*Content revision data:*
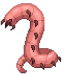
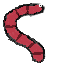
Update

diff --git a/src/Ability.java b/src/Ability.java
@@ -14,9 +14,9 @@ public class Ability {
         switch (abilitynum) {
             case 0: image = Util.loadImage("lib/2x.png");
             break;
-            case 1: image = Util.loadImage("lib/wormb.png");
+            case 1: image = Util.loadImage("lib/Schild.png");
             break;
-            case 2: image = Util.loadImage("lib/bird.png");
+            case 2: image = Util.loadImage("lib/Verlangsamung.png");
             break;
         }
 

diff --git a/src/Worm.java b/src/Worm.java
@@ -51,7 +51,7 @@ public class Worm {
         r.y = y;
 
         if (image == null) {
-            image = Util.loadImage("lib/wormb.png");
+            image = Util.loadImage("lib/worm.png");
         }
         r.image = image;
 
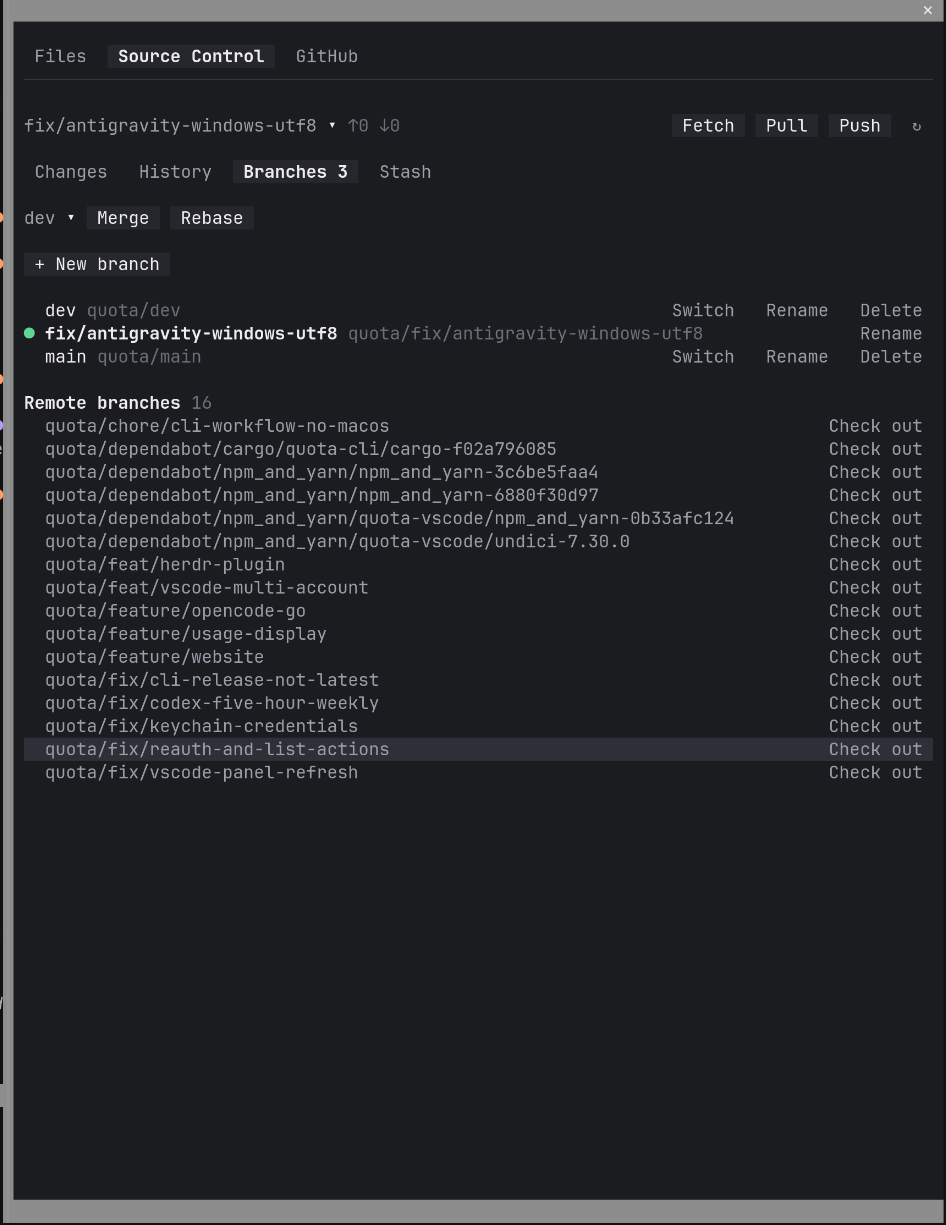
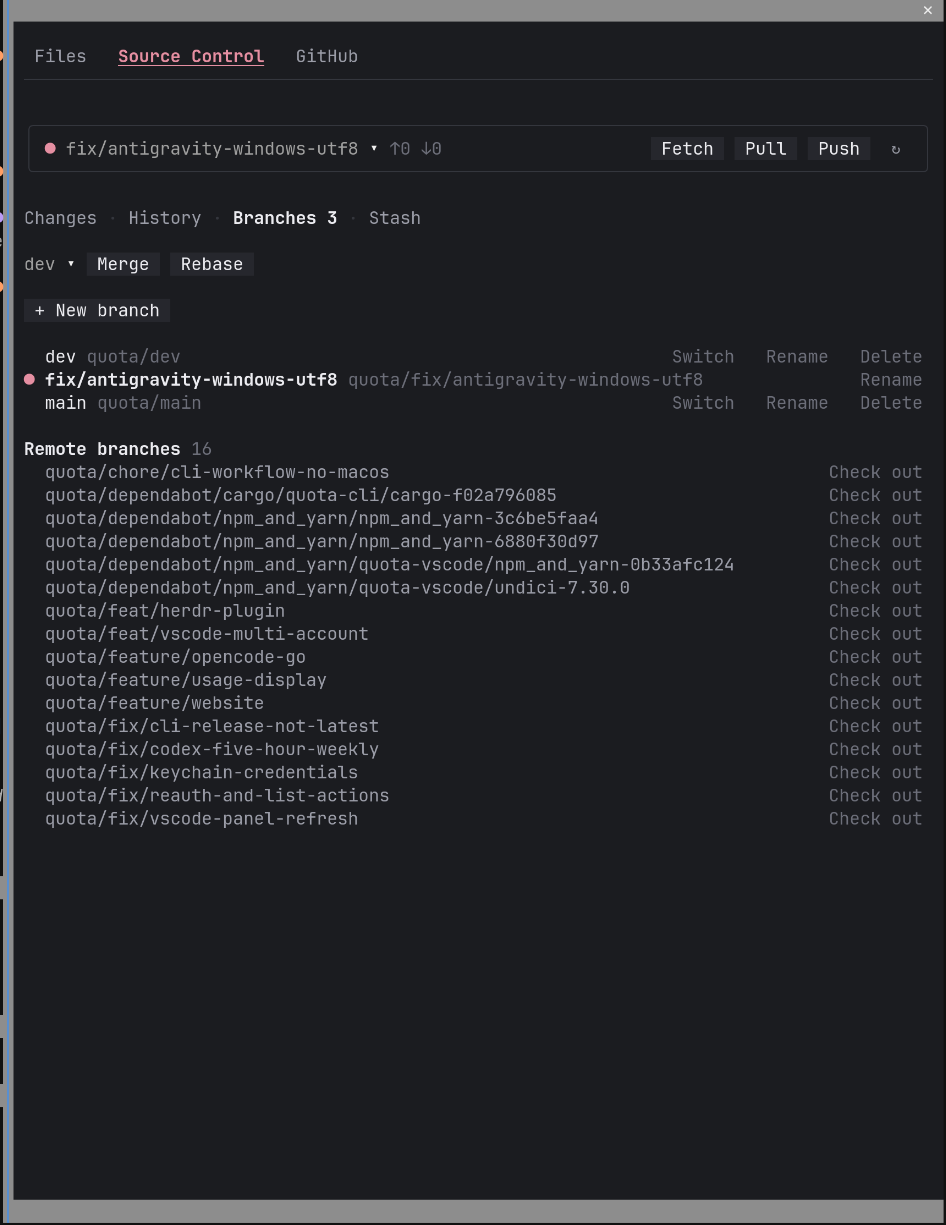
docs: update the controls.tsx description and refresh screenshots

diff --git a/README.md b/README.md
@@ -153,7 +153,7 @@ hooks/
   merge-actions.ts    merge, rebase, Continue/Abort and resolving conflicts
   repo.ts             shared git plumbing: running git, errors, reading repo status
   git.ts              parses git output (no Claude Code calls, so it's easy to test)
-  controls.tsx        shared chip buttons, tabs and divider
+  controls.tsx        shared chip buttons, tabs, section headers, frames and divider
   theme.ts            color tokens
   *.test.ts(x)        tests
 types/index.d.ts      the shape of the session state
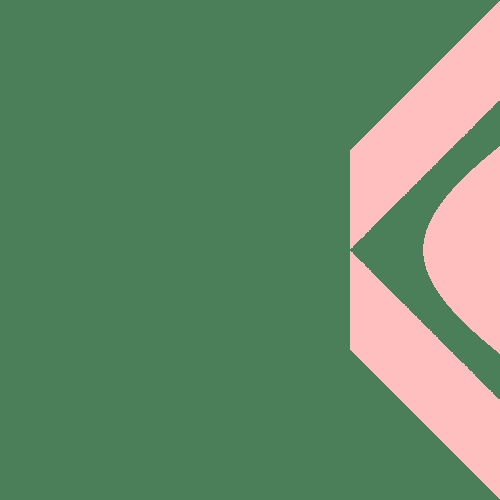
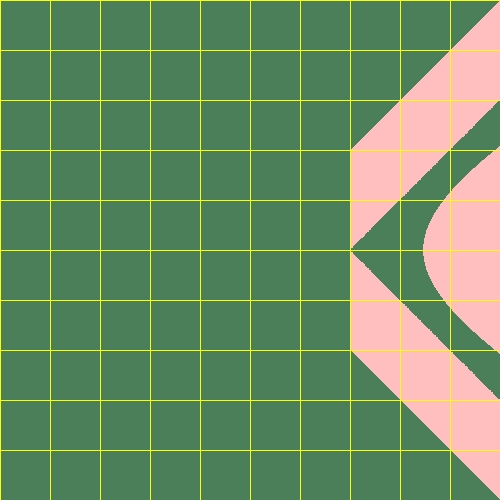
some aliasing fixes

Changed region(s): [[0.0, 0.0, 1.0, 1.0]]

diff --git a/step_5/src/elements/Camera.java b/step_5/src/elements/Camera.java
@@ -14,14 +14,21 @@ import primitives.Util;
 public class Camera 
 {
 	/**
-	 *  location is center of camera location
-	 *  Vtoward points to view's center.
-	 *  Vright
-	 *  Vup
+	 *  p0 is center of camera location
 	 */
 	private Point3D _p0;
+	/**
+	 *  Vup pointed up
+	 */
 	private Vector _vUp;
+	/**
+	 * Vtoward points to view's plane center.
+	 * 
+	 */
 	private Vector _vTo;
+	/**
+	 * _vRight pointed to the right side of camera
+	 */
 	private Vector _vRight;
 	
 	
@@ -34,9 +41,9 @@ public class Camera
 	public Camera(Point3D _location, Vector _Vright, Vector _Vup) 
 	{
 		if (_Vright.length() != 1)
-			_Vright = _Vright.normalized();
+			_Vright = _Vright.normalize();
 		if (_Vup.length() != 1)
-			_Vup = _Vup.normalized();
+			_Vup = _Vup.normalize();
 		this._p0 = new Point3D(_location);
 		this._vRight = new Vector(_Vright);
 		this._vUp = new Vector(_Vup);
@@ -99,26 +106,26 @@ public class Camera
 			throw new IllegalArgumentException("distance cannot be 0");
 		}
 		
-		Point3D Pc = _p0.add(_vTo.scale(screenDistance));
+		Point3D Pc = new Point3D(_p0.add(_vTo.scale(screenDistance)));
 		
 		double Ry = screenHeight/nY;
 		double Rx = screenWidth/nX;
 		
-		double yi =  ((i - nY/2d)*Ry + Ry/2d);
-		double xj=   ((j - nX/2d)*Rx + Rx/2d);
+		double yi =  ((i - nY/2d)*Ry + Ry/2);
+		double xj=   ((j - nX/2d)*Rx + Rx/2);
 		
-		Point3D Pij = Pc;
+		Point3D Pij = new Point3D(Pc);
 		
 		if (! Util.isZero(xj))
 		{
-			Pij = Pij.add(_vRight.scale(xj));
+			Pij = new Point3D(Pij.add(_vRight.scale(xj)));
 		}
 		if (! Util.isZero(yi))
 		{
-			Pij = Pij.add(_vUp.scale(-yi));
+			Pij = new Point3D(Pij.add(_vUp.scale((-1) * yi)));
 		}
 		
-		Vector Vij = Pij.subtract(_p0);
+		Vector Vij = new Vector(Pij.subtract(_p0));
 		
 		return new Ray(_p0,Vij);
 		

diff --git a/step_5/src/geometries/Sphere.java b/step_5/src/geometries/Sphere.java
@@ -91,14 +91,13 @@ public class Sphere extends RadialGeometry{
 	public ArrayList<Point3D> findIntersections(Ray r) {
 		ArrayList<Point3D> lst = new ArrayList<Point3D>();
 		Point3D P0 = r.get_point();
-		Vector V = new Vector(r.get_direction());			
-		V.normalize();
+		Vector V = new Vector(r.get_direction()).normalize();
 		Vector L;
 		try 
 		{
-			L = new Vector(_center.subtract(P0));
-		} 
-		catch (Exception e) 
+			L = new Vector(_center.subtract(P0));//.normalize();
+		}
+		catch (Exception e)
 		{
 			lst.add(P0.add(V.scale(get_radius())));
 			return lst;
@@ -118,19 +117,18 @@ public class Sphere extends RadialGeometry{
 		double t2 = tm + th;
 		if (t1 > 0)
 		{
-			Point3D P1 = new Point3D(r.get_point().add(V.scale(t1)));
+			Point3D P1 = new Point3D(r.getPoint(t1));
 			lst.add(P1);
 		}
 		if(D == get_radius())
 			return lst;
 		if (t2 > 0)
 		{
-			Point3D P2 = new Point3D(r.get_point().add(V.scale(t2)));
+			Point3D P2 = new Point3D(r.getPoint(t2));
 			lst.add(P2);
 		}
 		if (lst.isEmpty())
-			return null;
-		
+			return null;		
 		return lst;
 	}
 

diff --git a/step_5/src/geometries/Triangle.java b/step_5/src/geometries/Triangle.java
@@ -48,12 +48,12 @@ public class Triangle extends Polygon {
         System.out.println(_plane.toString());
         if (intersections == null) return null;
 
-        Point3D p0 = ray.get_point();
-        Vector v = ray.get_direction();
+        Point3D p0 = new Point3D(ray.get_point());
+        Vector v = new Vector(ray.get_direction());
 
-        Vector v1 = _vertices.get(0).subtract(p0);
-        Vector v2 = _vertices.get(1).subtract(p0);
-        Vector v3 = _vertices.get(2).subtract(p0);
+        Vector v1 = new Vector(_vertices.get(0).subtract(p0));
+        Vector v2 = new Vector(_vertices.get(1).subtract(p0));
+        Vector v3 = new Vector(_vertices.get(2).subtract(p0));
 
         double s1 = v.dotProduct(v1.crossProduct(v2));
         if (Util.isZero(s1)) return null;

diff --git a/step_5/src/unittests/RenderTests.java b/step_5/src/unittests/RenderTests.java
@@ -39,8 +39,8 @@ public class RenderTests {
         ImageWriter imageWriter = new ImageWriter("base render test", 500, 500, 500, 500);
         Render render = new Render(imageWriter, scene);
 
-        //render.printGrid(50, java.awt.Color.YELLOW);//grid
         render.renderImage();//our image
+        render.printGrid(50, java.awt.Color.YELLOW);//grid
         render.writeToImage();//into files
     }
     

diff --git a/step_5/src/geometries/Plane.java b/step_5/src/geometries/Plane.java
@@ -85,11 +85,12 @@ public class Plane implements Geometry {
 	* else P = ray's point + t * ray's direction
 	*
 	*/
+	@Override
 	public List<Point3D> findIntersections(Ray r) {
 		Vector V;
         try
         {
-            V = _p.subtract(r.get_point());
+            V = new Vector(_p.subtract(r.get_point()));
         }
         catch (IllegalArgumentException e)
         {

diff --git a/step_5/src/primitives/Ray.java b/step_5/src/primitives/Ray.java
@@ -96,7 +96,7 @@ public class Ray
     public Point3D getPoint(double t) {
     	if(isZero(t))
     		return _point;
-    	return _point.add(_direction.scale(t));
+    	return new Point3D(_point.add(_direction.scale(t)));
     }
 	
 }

*Requirement:* Of the entries above, repeat exactly the lines between the line with "P2 = new Point3D(r.getPoint(t2));" and the line with "v = new Vector(ray.get_direction());", inclusive, and no others.

*Solution for this exercise:*
+			Point3D P2 = new Point3D(r.getPoint(t2));
 			lst.add(P2);
 		}
 		if (lst.isEmpty())
-			return null;
-		
+			return null;		
 		return lst;
 	}
 

diff --git a/step_5/src/geometries/Triangle.java b/step_5/src/geometries/Triangle.java
@@ -48,12 +48,12 @@ public class Triangle extends Polygon {
         System.out.println(_plane.toString());
         if (intersections == null) return null;
 
-        Point3D p0 = ray.get_point();
-        Vector v = ray.get_direction();
+        Point3D p0 = new Point3D(ray.get_point());
+        Vector v = new Vector(ray.get_direction());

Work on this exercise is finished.